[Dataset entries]
• • • • •

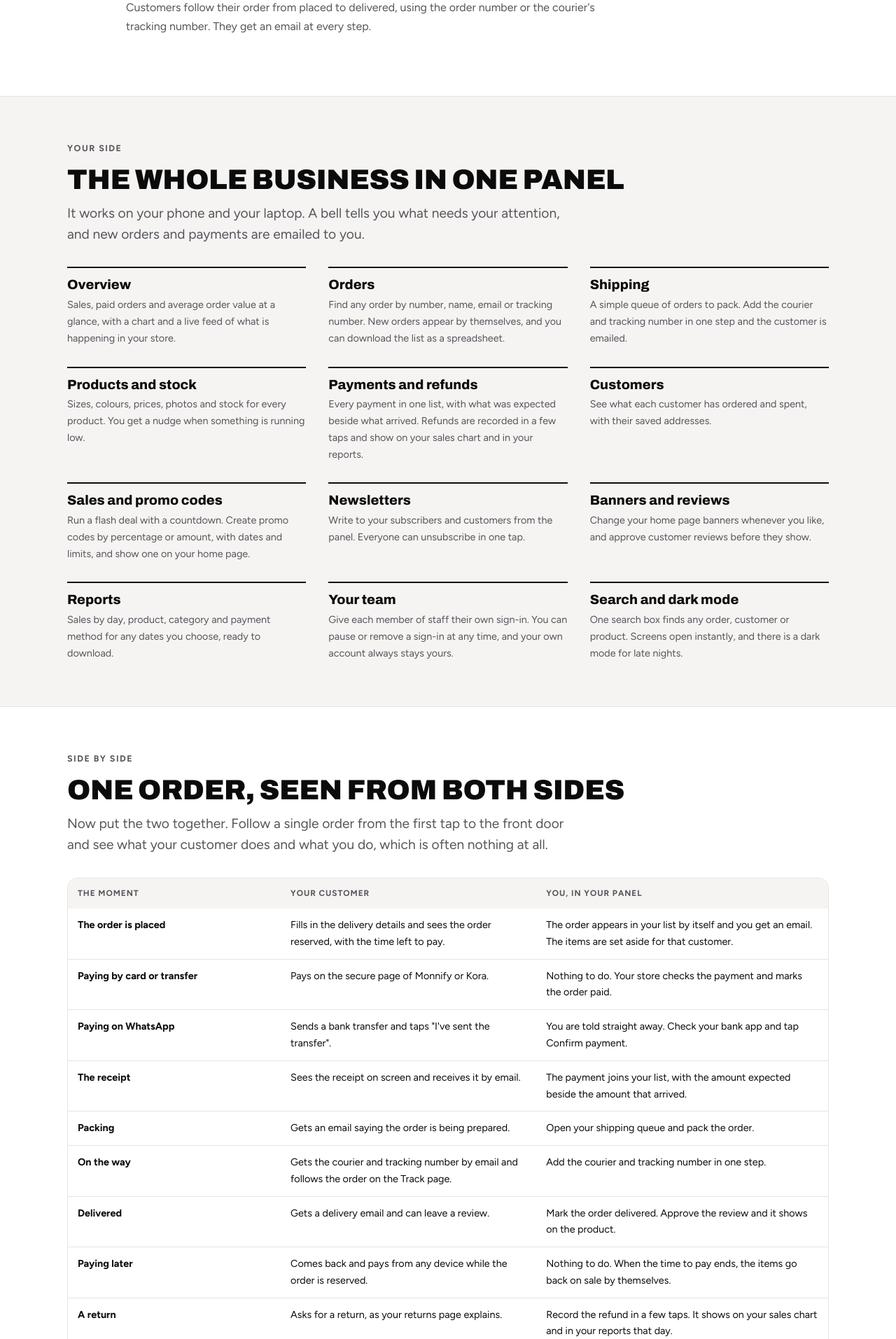
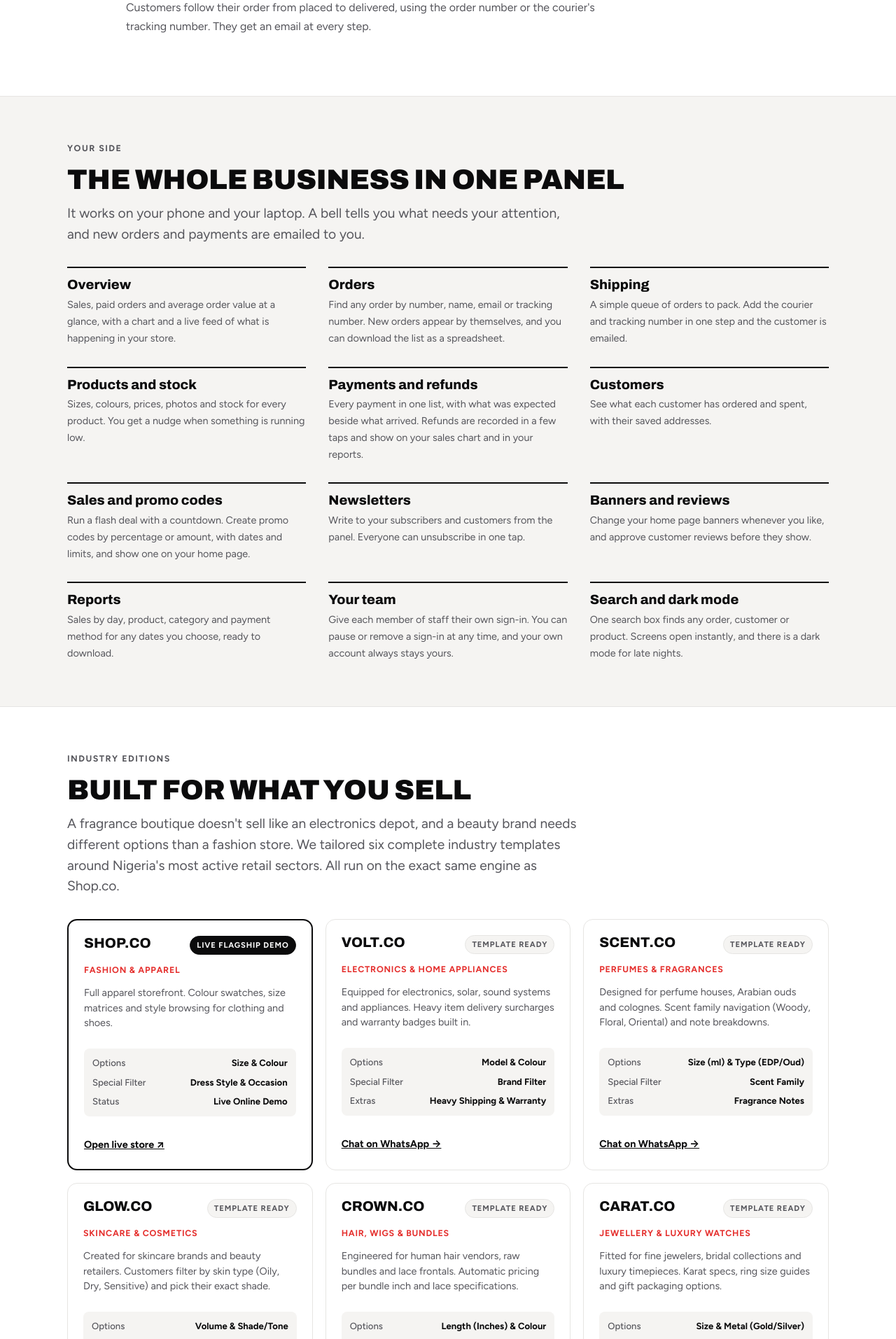
Before and after one commit to Simonkhariz/eCommerce, a PHP site: page /store.html in a window 1280 px wide. Shown: the part 2240-4153 px from the top of the page at 70% size. Run offline with PHP 8.4, Linux system fonts and the light colour scheme.

Commit message:
docs(guide): feature 7 industry store editions and update WhatsApp contact

```diff
--- a/guide/assets/site.css
+++ b/guide/assets/site.css
@@ -177,6 +177,23 @@ tr:last-child th, tr:last-child td { border-bottom: 0; }
 .stage .n { font-family: var(--display); font-weight: 900; font-size: 0.8rem; letter-spacing: 0.1em; color: var(--muted); text-transform: uppercase; }
 .stage p { color: var(--muted); font-size: var(--step--1); }
 
+/* Industry store editions */
+.industry-grid { display: grid; grid-template-columns: repeat(3, minmax(0, 1fr)); gap: 18px; }
+.industry-card { border: 1px solid var(--line); border-radius: var(--radius); background: var(--paper); padding: 22px; display: grid; gap: 12px; align-content: start; transition: border-color 0.15s, transform 0.15s; }
+.industry-card:hover { border-color: var(--ink); transform: translateY(-2px); }
+.industry-card.flagship { border: 2px solid var(--ink); }
+.industry-header { display: flex; justify-content: space-between; align-items: baseline; gap: 10px; }
+.industry-header h3 { font-size: 1.25rem; }
+.industry-badge { font-size: 0.7rem; font-weight: 700; letter-spacing: 0.08em; text-transform: uppercase; padding: 3px 9px; border-radius: 999px; background: var(--tint); color: var(--muted); border: 1px solid var(--line); }
+.industry-card.flagship .industry-badge { background: var(--ink); color: var(--paper); border-color: var(--ink); }
+.industry-sector { font-size: 0.78rem; font-weight: 700; color: var(--accent); text-transform: uppercase; letter-spacing: 0.06em; }
+.industry-desc { color: var(--muted); font-size: var(--step--1); line-height: 1.5; }
+.industry-specs { display: grid; gap: 6px; padding: 10px 12px; border-radius: 8px; background: var(--tint); font-size: 0.82rem; }
+.industry-spec-item { display: flex; justify-content: space-between; gap: 8px; }
+.industry-spec-item dt { color: var(--muted); font-weight: 500; }
+.industry-spec-item dd { margin: 0; font-weight: 700; text-align: right; }
+.industry-cta { margin-top: 4px; font-weight: 700; font-size: var(--step--1); display: inline-flex; align-items: center; gap: 6px; }
+
 /* Questions */
 .faq { display: grid; border-top: 1px solid var(--line); }
 .faq details { border-bottom: 1px solid var(--line); padding-block: 16px; }
@@ -196,6 +213,7 @@ footer .wrap { display: grid; gap: 8px; }
   .proof div:nth-child(-n+2) { border-bottom: 1px solid var(--line); }
   .grid3 { grid-template-columns: minmax(0, 1fr) minmax(0, 1fr); }
   .doors, .tiers, .cards, .stages { grid-template-columns: minmax(0, 1fr); }
+  .industry-grid { grid-template-columns: repeat(2, minmax(0, 1fr)); }
 }
 /* Phones and narrow tablets: a table row becomes a card, with the column name beside each value. */
 @media (max-width: 720px) {
@@ -219,7 +237,7 @@ footer .wrap { display: grid; gap: 8px; }
   section { padding-block: 44px; }
   .lede { font-size: 1.05rem; }
   .cta .btn { flex: 1 1 100%; }
-  .grid3, .check { grid-template-columns: minmax(0, 1fr); }
+  .grid3, .check, .industry-grid { grid-template-columns: minmax(0, 1fr); }
   .steps > li { grid-template-columns: 44px minmax(0, 1fr); gap: 12px; }
   .steps > li::before { font-size: 1.25rem; }
   .list li { grid-template-columns: minmax(0, 1fr); }
--- a/guide/assets/site.js
+++ b/guide/assets/site.js
@@ -5,11 +5,11 @@
 (function () {
   'use strict';
 
-  // How clients reach you. Add a WhatsApp number (digits only, with the country code, for
-  // example '2348012345678') and a WhatsApp button appears on every page.
+  // How clients reach you. WhatsApp number format: digits with country code (e.g. '2348022899964').
   var CONTACT = {
     email: 'khariz.digital@gmail.com',
-    whatsapp: '',
+    whatsapp: '2348022899964',
+    phoneDisplay: '+234 802 289 9964',
   };
 
   var root = document.documentElement;
@@ -69,6 +69,7 @@
     link.setAttribute('href', 'https://wa.me/' + CONTACT.whatsapp + '?text=' + encodeURIComponent(text));
     link.setAttribute('target', '_blank');
     link.setAttribute('rel', 'noopener');
+    if (link.hasAttribute('data-show-phone')) link.textContent = CONTACT.phoneDisplay;
     link.hidden = false;
   });
 })();
--- a/guide/store.html
+++ b/guide/store.html
@@ -39,11 +39,13 @@
       <div class="cta">
         <a class="btn primary" href="https://shopco.kharizdigital.com.ng" target="_blank" rel="noopener">Open the live store ↗</a>
         <a class="btn" href="#try">Try the admin panel</a>
+        <a class="btn" data-contact="whatsapp" data-text="Hello KharizDigital, I want to ask a question about how the store works." href="#">Chat on WhatsApp</a>
       </div>
       <nav class="jump" aria-label="On this page">
         <span>On this page</span>
         <a href="#shoppers">Your customers</a>
         <a href="#owners">Your panel</a>
+        <a href="#editions">Industry editions</a>
         <a href="#together">Side by side</a>
         <a href="#payments">Payments</a>
         <a href="#try">Try it</a>
@@ -101,6 +103,123 @@
         <div><h3>Your team</h3><p>Give each member of staff their own sign-in. You can pause or remove a sign-in at any time, and your own account always stays yours.</p></div>
         <div><h3>Search and dark mode</h3><p>One search box finds any order, customer or product. Screens open instantly, and there is a dark mode for late nights.</p></div>
       </div>
+    </div>
+  </section>
+
+  <section id="editions">
+    <div class="wrap">
+      <div class="head">
+        <p class="eyebrow">Industry Editions</p>
+        <h2>Built for what you sell</h2>
+        <p class="lede">A fragrance boutique doesn't sell like an electronics depot, and a beauty brand needs different options than a fashion store. We tailored six complete industry templates around Nigeria's most active retail sectors. All run on the exact same engine as Shop.co.</p>
+      </div>
+      <div class="industry-grid">
+        <div class="industry-card flagship">
+          <div class="industry-header">
+            <h3>SHOP.CO</h3>
+            <span class="industry-badge">Live Flagship Demo</span>
+          </div>
+          <p class="industry-sector">Fashion & Apparel</p>
+          <p class="industry-desc">Full apparel storefront. Colour swatches, size matrices and style browsing for clothing and shoes.</p>
+          <dl class="industry-specs">
+            <div class="industry-spec-item"><dt>Options</dt><dd>Size & Colour</dd></div>
+            <div class="industry-spec-item"><dt>Special Filter</dt><dd>Dress Style & Occasion</dd></div>
+            <div class="industry-spec-item"><dt>Status</dt><dd>Live Online Demo</dd></div>
+          </dl>
+          <a class="industry-cta" href="https://shopco.kharizdigital.com.ng" target="_blank" rel="noopener">Open live store ↗</a>
+        </div>
+
+        <div class="industry-card">
+          <div class="industry-header">
+            <h3>VOLT.CO</h3>
+            <span class="industry-badge">Template Ready</span>
+          </div>
+          <p class="industry-sector">Electronics & Home Appliances</p>
+          <p class="industry-desc">Equipped for electronics, solar, sound systems and appliances. Heavy item delivery surcharges and warranty badges built in.</p>
+          <dl class="industry-specs">
+            <div class="industry-spec-item"><dt>Options</dt><dd>Model & Colour</dd></div>
+            <div class="industry-spec-item"><dt>Special Filter</dt><dd>Brand Filter</dd></div>
+            <div class="industry-spec-item"><dt>Extras</dt><dd>Heavy Shipping & Warranty</dd></div>
+          </dl>
+          <a class="industry-cta" data-contact="whatsapp" data-text="Hello, I want to talk about the VOLT.CO electronics store edition." href="#">Chat on WhatsApp →</a>
+        </div>
+
+        <div class="industry-card">
+          <div class="industry-header">
+            <h3>SCENT.CO</h3>
+            <span class="industry-badge">Template Ready</span>
+          </div>
+          <p class="industry-sector">Perfumes & Fragrances</p>
+          <p class="industry-desc">Designed for perfume houses, Arabian ouds and colognes. Scent family navigation (Woody, Floral, Oriental) and note breakdowns.</p>
+          <dl class="industry-specs">
+            <div class="industry-spec-item"><dt>Options</dt><dd>Size (ml) & Type (EDP/Oud)</dd></div>
+            <div class="industry-spec-item"><dt>Special Filter</dt><dd>Scent Family</dd></div>
+            <div class="industry-spec-item"><dt>Extras</dt><dd>Fragrance Notes</dd></div>
+          </dl>
+          <a class="industry-cta" data-contact="whatsapp" data-text="Hello, I want to talk about the SCENT.CO perfume store edition." href="#">Chat on WhatsApp →</a>
+        </div>
+
+        <div class="industry-card">
+          <div class="industry-header">
+            <h3>GLOW.CO</h3>
+            <span class="industry-badge">Template Ready</span>
+          </div>
+          <p class="industry-sector">Skincare & Cosmetics</p>
+          <p class="industry-desc">Created for skincare brands and beauty retailers. Customers filter by skin type (Oily, Dry, Sensitive) and pick their exact shade.</p>
+          <dl class="industry-specs">
+            <div class="industry-spec-item"><dt>Options</dt><dd>Volume & Shade/Tone</dd></div>
+            <div class="industry-spec-item"><dt>Special Filter</dt><dd>Skin Type</dd></div>
+            <div class="industry-spec-item"><dt>Extras</dt><dd>Active Ingredients Guide</dd></div>
+          </dl>
+          <a class="industry-cta" data-contact="whatsapp" data-text="Hello, I want to talk about the GLOW.CO skincare store edition." href="#">Chat on WhatsApp →</a>
+        </div>
+
+        <div class="industry-card">
+          <div class="industry-header">
+            <h3>CROWN.CO</h3>
+            <span class="industry-badge">Template Ready</span>
+          </div>
+          <p class="industry-sector">Hair, Wigs & Bundles</p>
+          <p class="industry-desc">Engineered for human hair vendors, raw bundles and lace frontals. Automatic pricing per bundle inch and lace specifications.</p>
+          <dl class="industry-specs">
+            <div class="industry-spec-item"><dt>Options</dt><dd>Length (Inches) & Colour</dd></div>
+            <div class="industry-spec-item"><dt>Special Filter</dt><dd>Texture (Straight, Curly, Deep)</dd></div>
+            <div class="industry-spec-item"><dt>Extras</dt><dd>Lace & Density Specs</dd></div>
+          </dl>
+          <a class="industry-cta" data-contact="whatsapp" data-text="Hello, I want to talk about the CROWN.CO hair store edition." href="#">Chat on WhatsApp →</a>
+        </div>
+
+        <div class="industry-card">
+          <div class="industry-header">
+            <h3>CARAT.CO</h3>
+            <span class="industry-badge">Template Ready</span>
+          </div>
+          <p class="industry-sector">Jewellery & Luxury Watches</p>
+          <p class="industry-desc">Fitted for fine jewelers, bridal collections and luxury timepieces. Karat specs, ring size guides and gift packaging options.</p>
+          <dl class="industry-specs">
+            <div class="industry-spec-item"><dt>Options</dt><dd>Size & Metal (Gold/Silver)</dd></div>
+            <div class="industry-spec-item"><dt>Special Filter</dt><dd>Collection (Bridal, Everyday)</dd></div>
+            <div class="industry-spec-item"><dt>Extras</dt><dd>Luxury Gift Packaging</dd></div>
+          </dl>
+          <a class="industry-cta" data-contact="whatsapp" data-text="Hello, I want to talk about the CARAT.CO jewellery store edition." href="#">Chat on WhatsApp →</a>
+        </div>
+
+        <div class="industry-card">
+          <div class="industry-header">
+            <h3>CRATE.CO</h3>
+            <span class="industry-badge">Template Ready</span>
+          </div>
+          <p class="industry-sector">Snacks, Drinks & Hampers</p>
+          <p class="industry-desc">Crafted for beverage shops, gourmet food and gift hampers. Features occasion-based shopping and a 18+ verification gate.</p>
+          <dl class="industry-specs">
+            <div class="industry-spec-item"><dt>Options</dt><dd>Pack Size & Flavour</dd></div>
+            <div class="industry-spec-item"><dt>Special Filter</dt><dd>Occasion (Parties, Gifting)</dd></div>
+            <div class="industry-spec-item"><dt>Extras</dt><dd>18+ Age Gate & Hampers</dd></div>
+          </dl>
+          <a class="industry-cta" data-contact="whatsapp" data-text="Hello, I want to talk about the CRATE.CO snacks & drinks store edition." href="#">Chat on WhatsApp →</a>
+        </div>
+      </div>
+      <p class="note" style="margin-top:24px;">Want to see how your specific products look in one of these editions? <a data-contact="whatsapp" data-text="Hello KharizDigital, I would like to see a demo of an industry store edition for my business." href="#">Message us on WhatsApp (+234 802 289 9964)</a>.</p>
     </div>
   </section>
 
@@ -230,8 +349,8 @@
       <div class="cta">
         <a class="btn primary" href="proposal.html">Read the proposal</a>
         <a class="btn" href="pricing.html">See the packages</a>
+        <a class="btn" data-contact="whatsapp" data-text="Hello KharizDigital, I want to talk about launching an online store." href="#">Chat on WhatsApp</a>
         <a class="btn" data-contact="email" data-subject="My online store" href="mailto:khariz.digital@gmail.com">Email us</a>
-        <a class="btn" data-contact="whatsapp" hidden href="#">Chat on WhatsApp</a>
       </div>
     </div>
   </section>
@@ -240,7 +359,7 @@
 <footer>
   <div class="wrap">
     <p><b>Shop.co</b> by <a href="https://khariz.vercel.app" target="_blank" rel="noopener">KharizDigital</a></p>
-    <p><a data-contact="email" data-show-address href="mailto:khariz.digital@gmail.com">khariz.digital@gmail.com</a></p>
+    <p><a data-contact="whatsapp" data-show-phone href="#">+234 802 289 9964</a> (WhatsApp) &bull; <a data-contact="email" data-show-address href="mailto:khariz.digital@gmail.com">khariz.digital@gmail.com</a></p>
     <p><span data-month-year>November 2026</span></p>
   </div>
 </footer>
```
Also changed, not shown: guide/index.html (+122 -4 lines), guide/pricing.html (+8 -4 lines), guide/proposal.html (+6 -4 lines).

• • • • •

§ Task objective:
Pull out all lines of the data with the string "columns".

§ Solution to this exercise:
+.industry-grid { display: grid; grid-template-columns: repeat(3, minmax(0, 1fr)); gap: 18px; }
   .grid3 { grid-template-columns: minmax(0, 1fr) minmax(0, 1fr); }
   .doors, .tiers, .cards, .stages { grid-template-columns: minmax(0, 1fr); }
+  .industry-grid { grid-template-columns: repeat(2, minmax(0, 1fr)); }
-  .grid3, .check { grid-template-columns: minmax(0, 1fr); }
+  .grid3, .check, .industry-grid { grid-template-columns: minmax(0, 1fr); }
   .steps > li { grid-template-columns: 44px minmax(0, 1fr); gap: 12px; }
   .list li { grid-template-columns: minmax(0, 1fr); }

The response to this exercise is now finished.